▸ Requirement
Copy every line of the data exactly, leaving nothing out.

========

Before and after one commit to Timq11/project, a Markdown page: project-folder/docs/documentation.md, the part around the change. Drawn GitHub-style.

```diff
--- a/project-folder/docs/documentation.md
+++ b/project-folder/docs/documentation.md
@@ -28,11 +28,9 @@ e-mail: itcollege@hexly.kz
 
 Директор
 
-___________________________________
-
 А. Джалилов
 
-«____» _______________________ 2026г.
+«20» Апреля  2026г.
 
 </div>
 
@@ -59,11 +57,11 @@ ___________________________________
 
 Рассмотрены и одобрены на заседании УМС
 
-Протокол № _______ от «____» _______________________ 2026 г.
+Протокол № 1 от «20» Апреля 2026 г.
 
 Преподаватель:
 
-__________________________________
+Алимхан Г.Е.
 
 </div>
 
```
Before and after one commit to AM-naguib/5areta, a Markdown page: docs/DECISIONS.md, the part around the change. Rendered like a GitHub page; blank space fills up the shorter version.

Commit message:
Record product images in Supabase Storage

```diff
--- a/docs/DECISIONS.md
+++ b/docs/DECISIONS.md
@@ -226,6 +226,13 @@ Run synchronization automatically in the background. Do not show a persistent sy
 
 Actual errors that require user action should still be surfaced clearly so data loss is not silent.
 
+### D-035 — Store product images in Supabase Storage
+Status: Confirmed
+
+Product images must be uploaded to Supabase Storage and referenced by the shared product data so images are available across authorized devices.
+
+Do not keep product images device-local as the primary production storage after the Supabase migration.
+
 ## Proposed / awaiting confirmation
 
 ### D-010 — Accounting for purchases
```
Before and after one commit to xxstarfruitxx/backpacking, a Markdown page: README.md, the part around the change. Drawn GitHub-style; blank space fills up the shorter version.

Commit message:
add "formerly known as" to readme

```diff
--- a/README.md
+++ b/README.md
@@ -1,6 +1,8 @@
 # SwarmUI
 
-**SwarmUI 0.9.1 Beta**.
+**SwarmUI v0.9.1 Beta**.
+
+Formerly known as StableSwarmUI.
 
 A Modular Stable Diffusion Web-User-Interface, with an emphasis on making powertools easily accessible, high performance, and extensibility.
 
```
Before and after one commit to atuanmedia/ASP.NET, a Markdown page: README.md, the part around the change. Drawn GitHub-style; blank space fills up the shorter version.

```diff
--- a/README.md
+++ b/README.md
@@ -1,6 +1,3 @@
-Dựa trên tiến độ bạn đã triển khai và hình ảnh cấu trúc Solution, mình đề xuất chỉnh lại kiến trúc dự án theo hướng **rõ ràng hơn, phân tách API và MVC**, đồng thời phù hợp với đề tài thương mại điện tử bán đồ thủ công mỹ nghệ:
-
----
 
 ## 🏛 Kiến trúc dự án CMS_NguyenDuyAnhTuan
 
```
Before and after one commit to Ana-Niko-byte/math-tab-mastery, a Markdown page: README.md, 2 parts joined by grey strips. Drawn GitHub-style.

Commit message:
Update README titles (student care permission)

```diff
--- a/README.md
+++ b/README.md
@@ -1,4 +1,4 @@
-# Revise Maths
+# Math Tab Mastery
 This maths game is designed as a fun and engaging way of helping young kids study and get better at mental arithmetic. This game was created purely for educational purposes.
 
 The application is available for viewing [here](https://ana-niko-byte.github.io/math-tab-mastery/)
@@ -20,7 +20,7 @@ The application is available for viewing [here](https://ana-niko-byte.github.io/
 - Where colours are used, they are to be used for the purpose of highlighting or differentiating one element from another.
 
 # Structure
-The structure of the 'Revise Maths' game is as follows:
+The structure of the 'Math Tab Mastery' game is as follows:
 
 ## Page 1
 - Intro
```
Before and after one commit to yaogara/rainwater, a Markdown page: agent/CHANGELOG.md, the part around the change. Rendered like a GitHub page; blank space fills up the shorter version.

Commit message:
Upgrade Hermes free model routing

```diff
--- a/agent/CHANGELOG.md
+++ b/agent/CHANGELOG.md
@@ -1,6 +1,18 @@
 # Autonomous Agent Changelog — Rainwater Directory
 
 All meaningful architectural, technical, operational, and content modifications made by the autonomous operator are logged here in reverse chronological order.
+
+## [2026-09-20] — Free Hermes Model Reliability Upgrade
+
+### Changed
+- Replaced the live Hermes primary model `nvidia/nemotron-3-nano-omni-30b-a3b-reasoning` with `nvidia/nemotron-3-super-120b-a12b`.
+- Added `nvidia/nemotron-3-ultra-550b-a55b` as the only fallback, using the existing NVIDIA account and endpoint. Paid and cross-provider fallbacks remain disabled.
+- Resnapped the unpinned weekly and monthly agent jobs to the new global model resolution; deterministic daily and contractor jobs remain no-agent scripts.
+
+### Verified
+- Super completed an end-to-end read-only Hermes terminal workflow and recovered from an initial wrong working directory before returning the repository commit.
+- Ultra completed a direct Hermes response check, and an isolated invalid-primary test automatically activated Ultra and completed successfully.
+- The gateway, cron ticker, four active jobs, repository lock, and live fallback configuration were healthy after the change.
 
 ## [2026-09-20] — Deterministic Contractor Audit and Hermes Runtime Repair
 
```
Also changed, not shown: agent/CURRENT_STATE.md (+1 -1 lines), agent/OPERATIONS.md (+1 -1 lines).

========

▸ Answer for this exercise
Before and after one commit to Timq11/project, a Markdown page: project-folder/docs/documentation.md, the part around the change. Drawn GitHub-style.

```diff
--- a/project-folder/docs/documentation.md
+++ b/project-folder/docs/documentation.md
@@ -28,11 +28,9 @@ e-mail: itcollege@hexly.kz
 
 Директор
 
-___________________________________
-
 А. Джалилов
 
-«____» _______________________ 2026г.
+«20» Апреля  2026г.
 
 </div>
 
@@ -59,11 +57,11 @@ ___________________________________
 
 Рассмотрены и одобрены на заседании УМС
 
-Протокол № _______ от «____» _______________________ 2026 г.
+Протокол № 1 от «20» Апреля 2026 г.
 
 Преподаватель:
 
-__________________________________
+Алимхан Г.Е.
 
 </div>
 
```
Before and after one commit to AM-naguib/5areta, a Markdown page: docs/DECISIONS.md, the part around the change. Rendered like a GitHub page; blank space fills up the shorter version.

Commit message:
Record product images in Supabase Storage

```diff
--- a/docs/DECISIONS.md
+++ b/docs/DECISIONS.md
@@ -226,6 +226,13 @@ Run synchronization automatically in the background. Do not show a persistent sy
 
 Actual errors that require user action should still be surfaced clearly so data loss is not silent.
 
+### D-035 — Store product images in Supabase Storage
+Status: Confirmed
+
+Product images must be uploaded to Supabase Storage and referenced by the shared product data so images are available across authorized devices.
+
+Do not keep product images device-local as the primary production storage after the Supabase migration.
+
 ## Proposed / awaiting confirmation
 
 ### D-010 — Accounting for purchases
```
Before and after one commit to xxstarfruitxx/backpacking, a Markdown page: README.md, the part around the change. Drawn GitHub-style; blank space fills up the shorter version.

Commit message:
add "formerly known as" to readme

```diff
--- a/README.md
+++ b/README.md
@@ -1,6 +1,8 @@
 # SwarmUI
 
-**SwarmUI 0.9.1 Beta**.
+**SwarmUI v0.9.1 Beta**.
+
+Formerly known as StableSwarmUI.
 
 A Modular Stable Diffusion Web-User-Interface, with an emphasis on making powertools easily accessible, high performance, and extensibility.
 
```
Before and after one commit to atuanmedia/ASP.NET, a Markdown page: README.md, the part around the change. Drawn GitHub-style; blank space fills up the shorter version.

```diff
--- a/README.md
+++ b/README.md
@@ -1,6 +1,3 @@
-Dựa trên tiến độ bạn đã triển khai và hình ảnh cấu trúc Solution, mình đề xuất chỉnh lại kiến trúc dự án theo hướng **rõ ràng hơn, phân tách API và MVC**, đồng thời phù hợp với đề tài thương mại điện tử bán đồ thủ công mỹ nghệ:
-
----
 
 ## 🏛 Kiến trúc dự án CMS_NguyenDuyAnhTuan
 
```
Before and after one commit to Ana-Niko-byte/math-tab-mastery, a Markdown page: README.md, 2 parts joined by grey strips. Drawn GitHub-style.

Commit message:
Update README titles (student care permission)

```diff
--- a/README.md
+++ b/README.md
@@ -1,4 +1,4 @@
-# Revise Maths
+# Math Tab Mastery
 This maths game is designed as a fun and engaging way of helping young kids study and get better at mental arithmetic. This game was created purely for educational purposes.
 
 The application is available for viewing [here](https://ana-niko-byte.github.io/math-tab-mastery/)
@@ -20,7 +20,7 @@ The application is available for viewing [here](https://ana-niko-byte.github.io/
 - Where colours are used, they are to be used for the purpose of highlighting or differentiating one element from another.
 
 # Structure
-The structure of the 'Revise Maths' game is as follows:
+The structure of the 'Math Tab Mastery' game is as follows:
 
 ## Page 1
 - Intro
```
Before and after one commit to yaogara/rainwater, a Markdown page: agent/CHANGELOG.md, the part around the change. Rendered like a GitHub page; blank space fills up the shorter version.

Commit message:
Upgrade Hermes free model routing

```diff
--- a/agent/CHANGELOG.md
+++ b/agent/CHANGELOG.md
@@ -1,6 +1,18 @@
 # Autonomous Agent Changelog — Rainwater Directory
 
 All meaningful architectural, technical, operational, and content modifications made by the autonomous operator are logged here in reverse chronological order.
+
+## [2026-09-20] — Free Hermes Model Reliability Upgrade
+
+### Changed
+- Replaced the live Hermes primary model `nvidia/nemotron-3-nano-omni-30b-a3b-reasoning` with `nvidia/nemotron-3-super-120b-a12b`.
+- Added `nvidia/nemotron-3-ultra-550b-a55b` as the only fallback, using the existing NVIDIA account and endpoint. Paid and cross-provider fallbacks remain disabled.
+- Resnapped the unpinned weekly and monthly agent jobs to the new global model resolution; deterministic daily and contractor jobs remain no-agent scripts.
+
+### Verified
+- Super completed an end-to-end read-only Hermes terminal workflow and recovered from an initial wrong working directory before returning the repository commit.
+- Ultra completed a direct Hermes response check, and an isolated invalid-primary test automatically activated Ultra and completed successfully.
+- The gateway, cron ticker, four active jobs, repository lock, and live fallback configuration were healthy after the change.
 
 ## [2026-09-20] — Deterministic Contractor Audit and Hermes Runtime Repair
 
```
Also changed, not shown: agent/CURRENT_STATE.md (+1 -1 lines), agent/OPERATIONS.md (+1 -1 lines).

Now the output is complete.